Ice bathing after exercise helps you regenerate

In elite sports, swimming in the ice barrel has long been used as a means of relaxation. During heavy training, waste products from energy metabolism accumulate in the muscles and minor tissue injuries can occur. As soon as you step into cold water, your blood vessels contract. Your body counteracts this with heat and when you leave the ice bath, your blood circulates and removes the waste products. Inflammatory reactions caused by micro-injuries also occur less frequently after an ice bath. You can recognize good blood circulation by the pink coloring of your skin and the typical tingling sensation.

Effects of the cold bath on regeneration

Effects of different water immersion methods on recovery after exercise.

Cold water immersion (abbreviated KWI , also referred to as ice water immersion ) is a cold therapeutic measure that is used to regenerate muscles after top sporting performance.

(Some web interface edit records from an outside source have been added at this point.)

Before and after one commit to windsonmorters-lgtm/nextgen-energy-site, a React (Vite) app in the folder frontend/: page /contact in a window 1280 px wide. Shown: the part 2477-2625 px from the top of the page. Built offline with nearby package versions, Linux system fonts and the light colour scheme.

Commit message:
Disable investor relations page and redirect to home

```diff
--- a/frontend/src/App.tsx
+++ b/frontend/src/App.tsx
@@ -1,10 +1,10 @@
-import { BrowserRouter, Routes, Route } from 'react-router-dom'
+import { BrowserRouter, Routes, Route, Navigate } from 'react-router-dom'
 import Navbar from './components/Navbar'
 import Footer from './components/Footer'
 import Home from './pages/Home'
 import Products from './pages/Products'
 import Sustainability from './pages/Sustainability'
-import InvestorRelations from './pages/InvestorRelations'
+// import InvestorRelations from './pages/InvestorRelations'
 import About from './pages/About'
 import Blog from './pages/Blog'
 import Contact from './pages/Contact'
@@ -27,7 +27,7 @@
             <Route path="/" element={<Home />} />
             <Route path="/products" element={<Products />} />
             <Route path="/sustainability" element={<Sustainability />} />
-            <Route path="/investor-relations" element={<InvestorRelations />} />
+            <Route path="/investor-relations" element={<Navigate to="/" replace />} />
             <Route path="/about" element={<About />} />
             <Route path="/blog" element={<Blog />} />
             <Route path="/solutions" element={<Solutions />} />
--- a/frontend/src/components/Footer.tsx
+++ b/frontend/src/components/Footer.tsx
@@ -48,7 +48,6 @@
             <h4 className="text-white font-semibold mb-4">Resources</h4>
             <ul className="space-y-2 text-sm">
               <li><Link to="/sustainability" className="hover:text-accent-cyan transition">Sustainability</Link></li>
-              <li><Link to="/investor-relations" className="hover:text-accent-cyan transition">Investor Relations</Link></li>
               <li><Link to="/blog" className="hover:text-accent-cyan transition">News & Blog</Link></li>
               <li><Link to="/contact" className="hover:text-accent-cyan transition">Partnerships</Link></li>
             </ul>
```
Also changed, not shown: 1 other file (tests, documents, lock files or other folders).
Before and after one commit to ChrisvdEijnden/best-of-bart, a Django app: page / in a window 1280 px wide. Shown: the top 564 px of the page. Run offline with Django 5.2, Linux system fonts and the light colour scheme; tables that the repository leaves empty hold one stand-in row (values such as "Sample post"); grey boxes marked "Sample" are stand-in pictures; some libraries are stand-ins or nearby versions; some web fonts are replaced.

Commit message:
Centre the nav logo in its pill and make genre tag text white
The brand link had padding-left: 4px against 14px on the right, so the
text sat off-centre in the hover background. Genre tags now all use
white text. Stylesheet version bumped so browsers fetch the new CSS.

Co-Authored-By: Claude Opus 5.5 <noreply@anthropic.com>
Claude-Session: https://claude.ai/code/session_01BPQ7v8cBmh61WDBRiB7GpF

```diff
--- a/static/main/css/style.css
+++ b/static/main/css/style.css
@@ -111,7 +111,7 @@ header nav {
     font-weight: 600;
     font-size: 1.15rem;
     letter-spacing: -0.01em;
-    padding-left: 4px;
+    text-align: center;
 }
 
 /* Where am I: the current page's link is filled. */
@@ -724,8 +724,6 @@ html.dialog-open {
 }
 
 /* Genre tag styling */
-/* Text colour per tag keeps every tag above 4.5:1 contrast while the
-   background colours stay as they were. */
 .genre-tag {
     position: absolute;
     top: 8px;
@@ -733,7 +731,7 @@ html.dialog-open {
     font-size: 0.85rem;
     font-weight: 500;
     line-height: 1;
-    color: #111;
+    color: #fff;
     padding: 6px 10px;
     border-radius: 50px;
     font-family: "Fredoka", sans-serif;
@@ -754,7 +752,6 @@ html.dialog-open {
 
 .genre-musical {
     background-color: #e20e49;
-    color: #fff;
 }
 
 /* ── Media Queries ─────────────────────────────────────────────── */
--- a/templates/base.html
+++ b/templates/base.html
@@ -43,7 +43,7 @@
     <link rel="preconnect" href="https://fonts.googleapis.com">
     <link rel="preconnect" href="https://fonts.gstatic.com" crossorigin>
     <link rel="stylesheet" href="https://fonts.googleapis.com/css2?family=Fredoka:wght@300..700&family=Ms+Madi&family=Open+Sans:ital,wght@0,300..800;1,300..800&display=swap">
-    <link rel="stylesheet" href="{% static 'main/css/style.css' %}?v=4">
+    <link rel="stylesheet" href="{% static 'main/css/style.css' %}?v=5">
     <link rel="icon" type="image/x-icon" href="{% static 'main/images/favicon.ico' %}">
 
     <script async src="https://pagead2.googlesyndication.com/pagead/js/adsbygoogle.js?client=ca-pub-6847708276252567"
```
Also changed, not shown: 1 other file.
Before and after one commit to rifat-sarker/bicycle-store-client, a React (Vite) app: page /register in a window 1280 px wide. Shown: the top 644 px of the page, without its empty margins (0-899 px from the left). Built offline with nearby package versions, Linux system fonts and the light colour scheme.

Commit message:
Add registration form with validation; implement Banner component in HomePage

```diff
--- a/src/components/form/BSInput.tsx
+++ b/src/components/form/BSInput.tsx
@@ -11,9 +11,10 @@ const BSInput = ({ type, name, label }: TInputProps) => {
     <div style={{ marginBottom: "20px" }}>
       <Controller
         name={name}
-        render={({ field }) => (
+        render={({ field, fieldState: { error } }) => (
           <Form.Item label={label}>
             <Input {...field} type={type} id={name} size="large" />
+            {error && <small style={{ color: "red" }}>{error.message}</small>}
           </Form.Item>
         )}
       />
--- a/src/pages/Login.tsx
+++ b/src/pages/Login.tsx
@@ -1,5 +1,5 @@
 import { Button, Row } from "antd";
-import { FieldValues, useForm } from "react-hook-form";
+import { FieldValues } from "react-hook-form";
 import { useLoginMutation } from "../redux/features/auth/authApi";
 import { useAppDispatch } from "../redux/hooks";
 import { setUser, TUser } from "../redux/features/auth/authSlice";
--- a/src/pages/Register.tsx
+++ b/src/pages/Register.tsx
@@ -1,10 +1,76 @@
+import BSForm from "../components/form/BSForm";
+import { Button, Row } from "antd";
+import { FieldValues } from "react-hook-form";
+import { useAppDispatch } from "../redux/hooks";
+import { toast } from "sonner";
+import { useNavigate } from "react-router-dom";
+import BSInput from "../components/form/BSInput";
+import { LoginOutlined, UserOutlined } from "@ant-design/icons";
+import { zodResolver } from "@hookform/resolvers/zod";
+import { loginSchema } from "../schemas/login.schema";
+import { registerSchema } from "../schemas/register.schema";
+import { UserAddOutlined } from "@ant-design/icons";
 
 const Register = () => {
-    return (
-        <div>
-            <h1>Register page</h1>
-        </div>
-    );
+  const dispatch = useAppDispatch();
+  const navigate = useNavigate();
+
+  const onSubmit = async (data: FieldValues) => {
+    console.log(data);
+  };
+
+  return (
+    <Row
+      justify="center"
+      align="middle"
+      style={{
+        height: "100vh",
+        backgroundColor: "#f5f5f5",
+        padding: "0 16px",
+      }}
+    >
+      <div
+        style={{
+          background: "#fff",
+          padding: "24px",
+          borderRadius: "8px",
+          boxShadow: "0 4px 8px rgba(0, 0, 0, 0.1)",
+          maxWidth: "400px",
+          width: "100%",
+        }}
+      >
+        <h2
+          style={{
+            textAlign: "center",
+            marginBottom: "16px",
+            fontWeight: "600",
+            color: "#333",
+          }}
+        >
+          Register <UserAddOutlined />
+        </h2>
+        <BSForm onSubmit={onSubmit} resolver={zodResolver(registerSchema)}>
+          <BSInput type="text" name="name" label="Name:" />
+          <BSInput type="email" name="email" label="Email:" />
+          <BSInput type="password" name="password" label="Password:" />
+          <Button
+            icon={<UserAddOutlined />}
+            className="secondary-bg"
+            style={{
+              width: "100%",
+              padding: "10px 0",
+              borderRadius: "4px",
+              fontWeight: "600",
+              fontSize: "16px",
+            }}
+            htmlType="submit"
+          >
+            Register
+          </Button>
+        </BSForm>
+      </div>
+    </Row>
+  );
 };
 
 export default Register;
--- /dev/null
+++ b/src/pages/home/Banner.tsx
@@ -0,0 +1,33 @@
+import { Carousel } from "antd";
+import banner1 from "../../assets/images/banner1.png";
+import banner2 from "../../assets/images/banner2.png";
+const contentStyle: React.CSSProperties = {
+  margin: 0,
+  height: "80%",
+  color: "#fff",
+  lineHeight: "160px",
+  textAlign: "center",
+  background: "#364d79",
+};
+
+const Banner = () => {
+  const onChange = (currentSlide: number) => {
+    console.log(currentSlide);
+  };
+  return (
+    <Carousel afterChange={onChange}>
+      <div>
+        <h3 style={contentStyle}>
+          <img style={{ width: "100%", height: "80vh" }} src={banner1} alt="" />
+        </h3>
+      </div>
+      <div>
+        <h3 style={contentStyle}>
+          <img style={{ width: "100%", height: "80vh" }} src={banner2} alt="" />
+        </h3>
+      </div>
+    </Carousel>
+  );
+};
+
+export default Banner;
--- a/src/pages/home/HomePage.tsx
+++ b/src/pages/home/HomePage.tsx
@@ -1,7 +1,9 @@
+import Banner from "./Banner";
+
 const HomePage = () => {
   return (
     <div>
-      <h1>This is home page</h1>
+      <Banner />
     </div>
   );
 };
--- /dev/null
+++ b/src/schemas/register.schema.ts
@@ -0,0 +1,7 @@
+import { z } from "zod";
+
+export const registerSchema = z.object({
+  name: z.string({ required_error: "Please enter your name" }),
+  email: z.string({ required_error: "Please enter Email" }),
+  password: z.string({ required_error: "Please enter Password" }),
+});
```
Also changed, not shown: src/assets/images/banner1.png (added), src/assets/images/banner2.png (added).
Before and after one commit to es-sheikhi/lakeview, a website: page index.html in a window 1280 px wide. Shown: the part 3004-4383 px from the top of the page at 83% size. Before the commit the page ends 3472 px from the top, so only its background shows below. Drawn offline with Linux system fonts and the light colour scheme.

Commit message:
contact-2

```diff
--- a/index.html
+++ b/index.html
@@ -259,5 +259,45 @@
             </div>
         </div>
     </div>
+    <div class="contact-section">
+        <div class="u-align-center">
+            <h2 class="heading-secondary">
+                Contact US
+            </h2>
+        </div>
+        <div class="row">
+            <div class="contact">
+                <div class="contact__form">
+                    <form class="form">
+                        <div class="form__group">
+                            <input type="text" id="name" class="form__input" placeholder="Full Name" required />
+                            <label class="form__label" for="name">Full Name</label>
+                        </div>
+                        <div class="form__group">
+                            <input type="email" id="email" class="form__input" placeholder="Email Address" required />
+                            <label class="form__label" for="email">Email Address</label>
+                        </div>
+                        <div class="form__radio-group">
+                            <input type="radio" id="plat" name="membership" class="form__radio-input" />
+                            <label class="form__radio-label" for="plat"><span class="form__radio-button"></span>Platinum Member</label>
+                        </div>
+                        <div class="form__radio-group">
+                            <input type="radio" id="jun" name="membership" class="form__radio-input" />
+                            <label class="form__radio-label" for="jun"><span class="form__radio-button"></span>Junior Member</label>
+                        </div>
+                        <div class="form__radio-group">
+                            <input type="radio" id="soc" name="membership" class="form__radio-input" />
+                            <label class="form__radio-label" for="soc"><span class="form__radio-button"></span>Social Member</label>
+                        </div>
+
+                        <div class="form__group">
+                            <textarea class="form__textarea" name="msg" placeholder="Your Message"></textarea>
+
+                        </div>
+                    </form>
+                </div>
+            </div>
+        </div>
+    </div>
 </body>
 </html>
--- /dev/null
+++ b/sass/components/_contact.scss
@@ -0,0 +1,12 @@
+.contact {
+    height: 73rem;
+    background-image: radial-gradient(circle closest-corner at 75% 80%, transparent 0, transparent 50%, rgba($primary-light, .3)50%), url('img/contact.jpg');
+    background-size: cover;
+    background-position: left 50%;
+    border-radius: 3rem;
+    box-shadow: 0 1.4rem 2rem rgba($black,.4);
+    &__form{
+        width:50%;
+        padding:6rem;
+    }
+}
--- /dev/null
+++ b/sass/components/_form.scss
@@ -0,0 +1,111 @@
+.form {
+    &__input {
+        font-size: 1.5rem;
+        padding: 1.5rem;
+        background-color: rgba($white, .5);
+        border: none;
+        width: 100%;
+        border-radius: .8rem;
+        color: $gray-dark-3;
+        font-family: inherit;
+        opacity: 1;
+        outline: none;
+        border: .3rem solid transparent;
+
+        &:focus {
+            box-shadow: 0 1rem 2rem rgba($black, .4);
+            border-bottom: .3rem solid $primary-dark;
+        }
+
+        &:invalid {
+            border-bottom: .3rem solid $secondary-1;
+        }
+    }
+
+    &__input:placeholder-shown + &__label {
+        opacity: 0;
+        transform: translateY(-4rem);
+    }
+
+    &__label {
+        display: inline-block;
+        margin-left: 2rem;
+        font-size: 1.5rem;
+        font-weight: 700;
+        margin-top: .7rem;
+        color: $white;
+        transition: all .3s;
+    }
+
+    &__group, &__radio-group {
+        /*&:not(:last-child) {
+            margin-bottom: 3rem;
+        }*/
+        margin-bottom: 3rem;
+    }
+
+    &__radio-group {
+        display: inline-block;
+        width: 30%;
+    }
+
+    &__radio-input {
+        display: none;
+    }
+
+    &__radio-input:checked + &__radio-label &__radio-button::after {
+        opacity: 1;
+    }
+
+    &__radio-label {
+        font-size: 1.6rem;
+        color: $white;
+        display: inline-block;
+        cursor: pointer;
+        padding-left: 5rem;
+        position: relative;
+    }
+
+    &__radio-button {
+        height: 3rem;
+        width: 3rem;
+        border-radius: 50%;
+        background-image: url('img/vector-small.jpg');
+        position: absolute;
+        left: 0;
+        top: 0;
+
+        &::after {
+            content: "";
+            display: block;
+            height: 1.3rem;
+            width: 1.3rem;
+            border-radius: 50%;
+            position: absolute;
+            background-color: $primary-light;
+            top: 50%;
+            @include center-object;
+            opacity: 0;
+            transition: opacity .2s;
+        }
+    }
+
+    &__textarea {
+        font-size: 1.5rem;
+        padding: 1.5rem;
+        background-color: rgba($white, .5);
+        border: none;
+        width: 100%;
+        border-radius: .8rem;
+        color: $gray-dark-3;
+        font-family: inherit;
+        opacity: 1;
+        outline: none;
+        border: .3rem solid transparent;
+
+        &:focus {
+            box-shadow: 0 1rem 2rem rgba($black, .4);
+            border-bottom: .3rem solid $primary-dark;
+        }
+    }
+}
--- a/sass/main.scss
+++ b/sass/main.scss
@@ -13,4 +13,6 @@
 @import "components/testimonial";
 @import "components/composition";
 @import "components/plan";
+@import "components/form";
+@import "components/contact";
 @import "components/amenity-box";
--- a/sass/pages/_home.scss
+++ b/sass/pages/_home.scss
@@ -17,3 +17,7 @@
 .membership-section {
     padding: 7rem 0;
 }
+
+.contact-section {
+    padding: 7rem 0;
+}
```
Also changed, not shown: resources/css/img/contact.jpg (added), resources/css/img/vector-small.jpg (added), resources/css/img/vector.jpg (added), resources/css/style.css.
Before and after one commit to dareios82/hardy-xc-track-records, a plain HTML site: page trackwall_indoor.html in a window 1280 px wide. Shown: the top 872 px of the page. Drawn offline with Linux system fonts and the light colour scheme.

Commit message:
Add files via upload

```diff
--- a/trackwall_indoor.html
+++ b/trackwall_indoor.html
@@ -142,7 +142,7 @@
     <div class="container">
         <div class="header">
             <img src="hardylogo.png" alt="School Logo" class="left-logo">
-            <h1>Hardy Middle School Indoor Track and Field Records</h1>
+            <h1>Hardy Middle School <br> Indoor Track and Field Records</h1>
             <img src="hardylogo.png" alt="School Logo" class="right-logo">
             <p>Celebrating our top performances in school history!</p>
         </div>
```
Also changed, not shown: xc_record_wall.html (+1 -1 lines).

The stressed muscles or limbs are immersed in water at a temperature of 12 to 15 degrees Celsius, sometimes colder, for 5 to a maximum of 20 minutes. [1] [2] This subsequently leads to increased blood flow to the muscles and consequently to increased supply of nutrients and removal of metabolic waste products, which, among other things, shortens the regeneration time of the muscles and prevents or reduces muscle soreness (DOMS, delayed-onset muscle soreness ). should..

The German sports scientist Arnd Krüger cites two studies in 2011 in which cold water immersion was compared with the traditional warm water bath in a fatigue pool based on the performance and symptoms of fatigue of football players treated accordingly during a tournament. The performance of the players treated with cold water immersion was significantly better and the symptoms of fatigue were significantly lower. [5] An evaluation of 17 studies with a total of 366 participants by the Cochrane Collaboration (2012) found evidence that cold water immersion could actually be effective against muscle soreness, but the overall quality of the studies was rated as low: possible complications were not sufficiently taken into account and comparative data on other treatment methods are limited. [3

  1.  Fatimah Lateef: Post exercise ice water immersion: Is it a form of active recovery? In: Journal of Emergencies, Trauma and Shock. Volume 3, No. 3, 2010, pp. 302-303 (www.onlinejets.org)
  2.  Jump up to: a b c d e f Philip D. Glasgow, Roisin Ferris, Chris M. Bleakley: Cold water immersion in the management of delayed-onset muscle soreness: Is dose important? A randomized controlled trial. In: Physical therapy in sports. Volume 15, No. 4, November 2014, pp. 228–233, doi:10.1016/j.ptsp.2014.01.002
  3.  Jump up to: a b Chris Bleakley, Suzanne McDonough, Evie Gardner, G. David Baxter, JT Hopkins, Gareth W. Davison: Cold-water immersion (cryotherapy) for preventing and treating muscle soreness after exercise. In: The Cochrane Library. No. 2, 2012, doi:10.1002/14651858.CD008262.pub2